Monday Moaning

The bad news never seems to end.

WWF International accused of ‘selling its soul’ to corporations

Pandaleaks writer says conservation group has forged links with business which is using it to ‘greenwash’ their operations

An orangutan mother and baby rescued by an animal charity from people paid by palm oil companies to kill them. Photograph: Vier Pfoten/Four Paws/RHOI / Rex

WWF International, the world’s largest conservation group, has been accused of “selling its soul” by forging alliances with powerful businesses which destroy nature and use the WWF brand to “greenwash” their operations.

The allegations are made in an explosive book previously barred from Britain. The Silence of the Pandas became a German bestseller in 2012 but, following a series of injunctions and court cases, it has not been published until now in English. Revised and renamed Pandaleaks, it will be out next week.

Its author, Wilfried Huismann, says the Geneva-based WWF International has received millions of dollars from its links with governments and business.
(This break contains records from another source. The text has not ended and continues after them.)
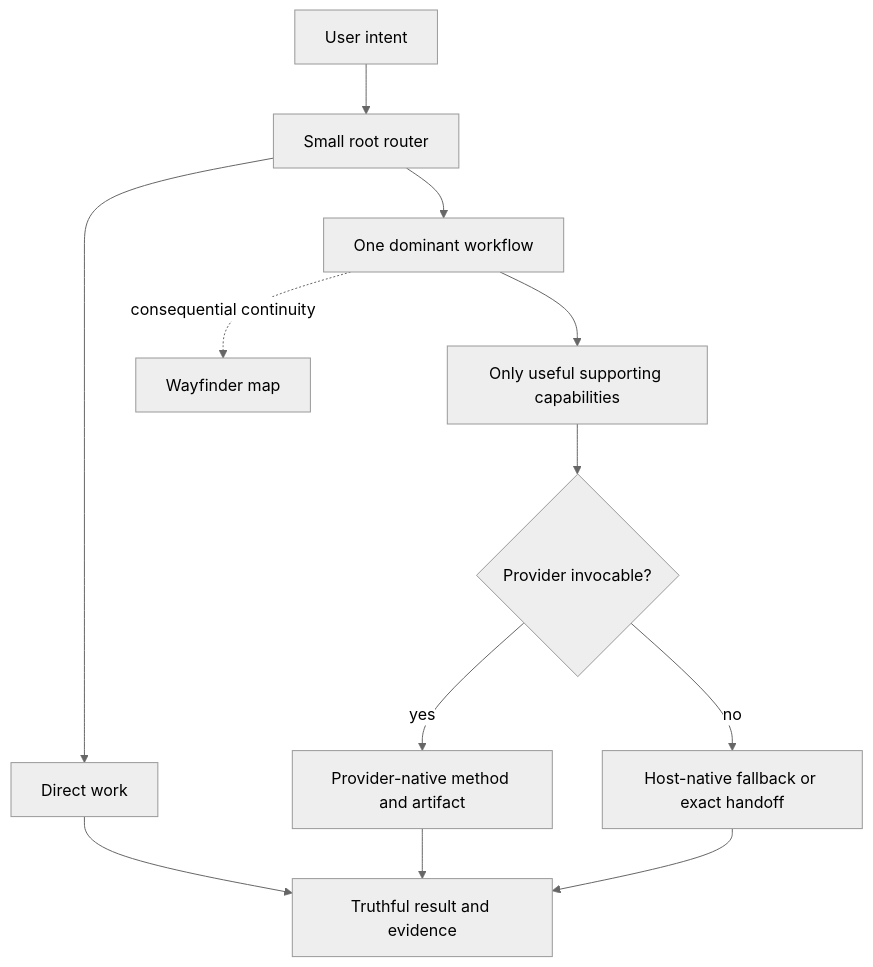
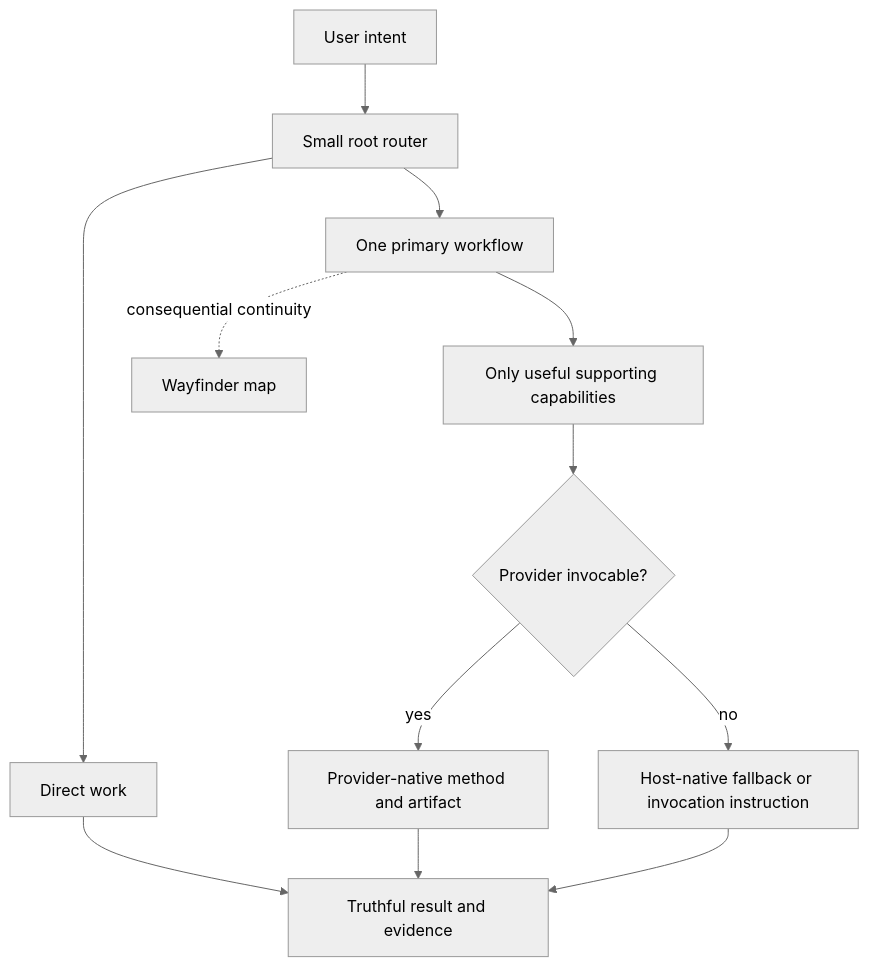
One commit to jimmfan/agentic-workflow changed the diagram in docs/architecture.md. Above: the diagram before and after it, drawn with Mermaid (neutral theme). The commit also changed other lines of this file and 63 other files, not shown here.

````diff
--- a/docs/architecture.md
+++ b/docs/architecture.md
@@ -18,14 +18,14 @@
 ```mermaid
 flowchart TD
     request["User intent"] --> router["Small root router"]
     router --> direct["Direct work"]
-    router --> workflow["One dominant workflow"]
+    router --> workflow["One primary workflow"]
     workflow --> capability["Only useful supporting capabilities"]
     capability --> provider{"Provider invocable?"}
     provider -->|yes| native["Provider-native method and artifact"]
-    provider -->|no| fallback["Host-native fallback or exact handoff"]
+    provider -->|no| fallback["Host-native fallback or invocation instruction"]
     direct --> evidence["Truthful result and evidence"]
     native --> evidence
     fallback --> evidence
     workflow -. consequential continuity .-> wayfinder["Wayfinder map"]
 ```
````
Global corporations such as Coca-Cola, Shell, Monsanto, HSBC, Cargill, BP, Alcoa and Marine Harvest have all benefited from the group’s green image only to carry on their businesses as usual.

Huismann argues that by setting up “round tables” of industrialists on strategic commodities such as palm oil, timber, sugar, soy, biofuels and cocoa, WWF International has become a political power that is too close to industry and in danger of becoming reliant on corporate money.

“WWF is a willing service provider to the giants of the food and energy sectors, supplying industry with a green, progressive image … On the one hand it protects the forest; on the other it helps corporations lay claim to land not previously in their grasp. WWF helps sell the idea of voluntary resettlement to indigenous peoples,” says Huismann.

WWF’s conservation philosophy has changed considerably in 50 years, but until recently it was widely thought that people and wildlife could not live together, which led to the group being accused of complicity in evictions of indigenous peoples from Indian and African forests.

Source: TheGuardian Read more

Opinion:

My question is, if the WWF have become so big that they need these massive donations, is it time to wind down?

Advertisements

2 responses to this post.

  1. Greed …

    Like

    Reply

Be green, say something

Fill in your details below or click an icon to log in:

WordPress.com Logo

You are commenting using your WordPress.com account. Log Out / Change )

Twitter picture

You are commenting using your Twitter account. Log Out / Change )

Facebook photo

You are commenting using your Facebook account. Log Out / Change )

Google+ photo

You are commenting using your Google+ account. Log Out / Change )

Connecting to %s

%d bloggers like this: